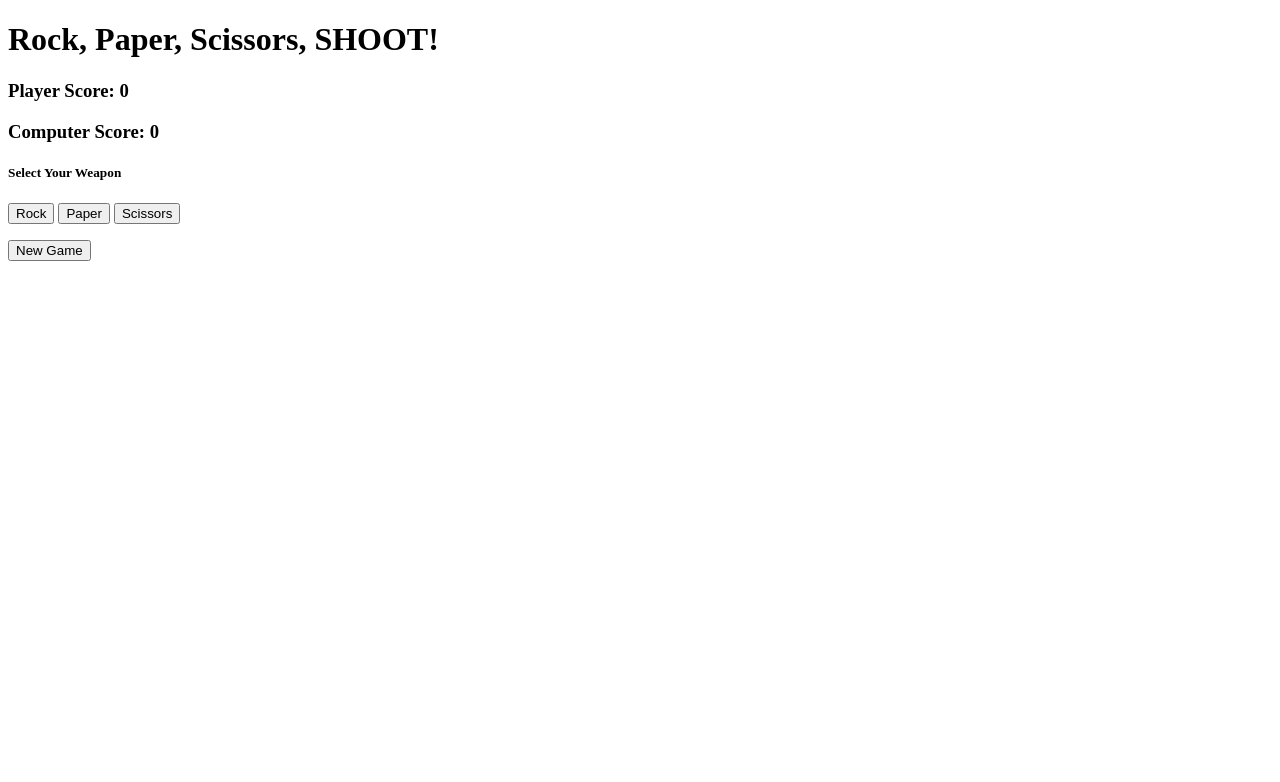
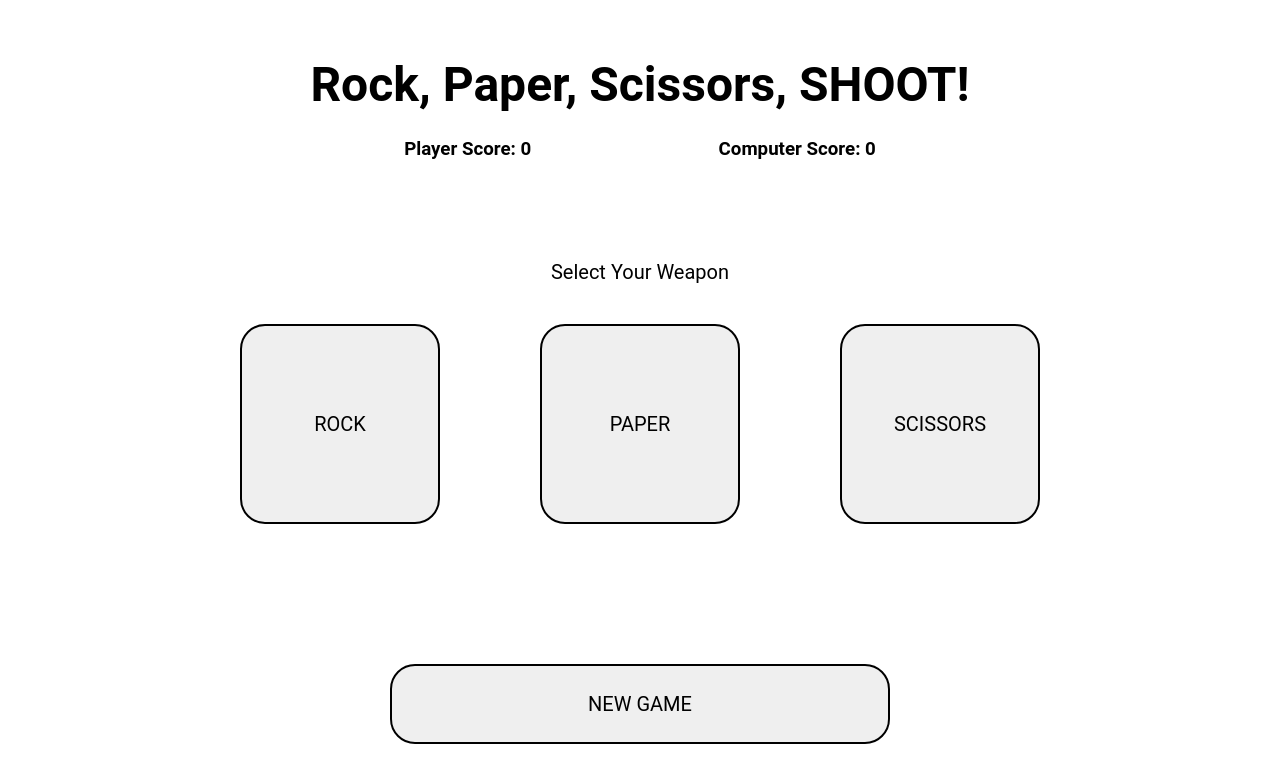
Before and after one commit to agabra23/odin-rock-paper-scissors, a plain HTML site: page index.html in a window 1280 px wide. Drawn offline with Linux system fonts and the light colour scheme.

Commit message:
Layout Basic UI

```diff
--- a/index.html
+++ b/index.html
@@ -5,21 +5,28 @@
     <meta http-equiv="X-UA-Compatible" content="IE=edge">
     <meta name="viewport" content="width=device-width, initial-scale=1.0">
     <title>Rock, Paper, Scissors</title>
+    <link rel="stylesheet" href="./style.css">
 </head>
 <body>
         <div class="header">
             <h1 class="title">Rock, Paper, Scissors, SHOOT!</h1>
+            <div class="scores">
                 <h3 class="player-score scores">Player Score: 0</h3>
                 <h3 class="computer-score scores">Computer Score: 0</h3>
             </div>
+        </div>
         <div class="btn-container">
             <h5 class="buttons-title">Select Your Weapon</h5>
+            <div class="btns">
                 <button class="selection" id="btnR">Rock</button>
                 <button class="selection" id="btnP">Paper</button>
                 <button class="selection" id="btnS">Scissors</button>
             </div>
             <p class="result-msg"></p>
+        </div>
+        <div class="footer">
             <button class="reset">New Game</button>
+        </div>
 </body>
 <script src="./script.js"></script>
 </html>
--- a/script.js
+++ b/script.js
@@ -73,18 +73,8 @@ function playRound(playerSelection, computerSelection){
         }
     }
 
-    computerText.textContent = `Computer Score: ${computerScore}`;
-    playerText.textContent = `Player Score: ${playerScore}`;
-    if (playerScore >= 2 || computerScore >= 2){
-        // playerText.style.visibility = 'hidden';
-        // computerText.style.visibility = 'hidden';
-        // btnContainer.style.visibility = 'hidden'
-        // result.style.visibility = 'hidden';
-        buttons.forEach((button) => {
-            button.disabled = true;
-        });
-        result.textContent = 'Game Over';
-    }
+
+
 }
 
 function newGame(){
@@ -107,10 +97,22 @@ function play() {
         button.addEventListener('click', () => {
             playRound(selection, getComputerChoice());
         });
+
+        computerText.textContent = `Computer Score: ${computerScore}`;
+        playerText.textContent = `Player Score: ${playerScore}`;
+
+        if (playerScore >= 2 || computerScore >= 2){
+            buttons.forEach((button) => {
+                button.disabled = true;
+            });
+            result.textContent = 'Game Over';
+        }
     });
 }
 
 window.onload = newGame();
 newGameBtn.addEventListener('click', () => {
+    playerScore = 0;
+    computerScore = 0;
     newGame();
 });
--- a/style.css
+++ b/style.css
@@ -0,0 +1,88 @@
+* {
+    text-align: center;
+    font-family: 'Roboto', sans-serif;
+    padding: 0;
+    margin: 0;
+}
+
+html {
+    width: 100%;
+    height: 100%;
+    padding: 0;
+    margin: 0;
+}
+
+body {
+    width: 100%;
+    height: 100%;
+    display: flex;
+    flex-direction: column;
+    justify-content: center;
+    gap: 100px;
+    align-items: center;
+    margin: 0;
+    padding: 0;
+}
+
+.header {
+    display: flex;
+    flex-direction: column;
+    align-items: stretch;
+    justify-content: flex-start;
+    gap: 25px;
+}
+
+.scores {
+    display: flex;
+    justify-content: space-around;
+    font-weight: 600;
+}
+
+.buttons-title {
+    text-align: center;
+    font-weight: 400;
+    font-size: 20px;
+}
+
+h1 {
+    font-weight: bold;
+    font-size: 48px;
+}
+
+.btn-container {
+    display: flex;
+    flex-direction: column;
+    justify-content: center;
+    gap: 40px;
+
+    /* flex: 1; */
+}
+
+.btns {
+    display: flex;
+    justify-content: center;
+    gap: 100px;
+}
+
+.selection {
+    width: 200px;
+    height: 200px;
+    text-transform: uppercase;
+    font-size: 20px;
+    border-radius: 25px;
+    box-shadow: none;
+    border: 2px solid black;
+}
+
+.footer {
+
+}
+
+.reset {
+    width: 500px;
+    height: 80px;
+    border-radius: 25px;
+    border: 2px solid black;
+    font-size: 20px;
+    text-transform: uppercase;
+}
```
Lines whose indentation alone changed are shown as unchanged.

____________________

Whenever a line in the preceding entries includes the word "playerScore", count it, and state the total alone.

▶ **Response**: 5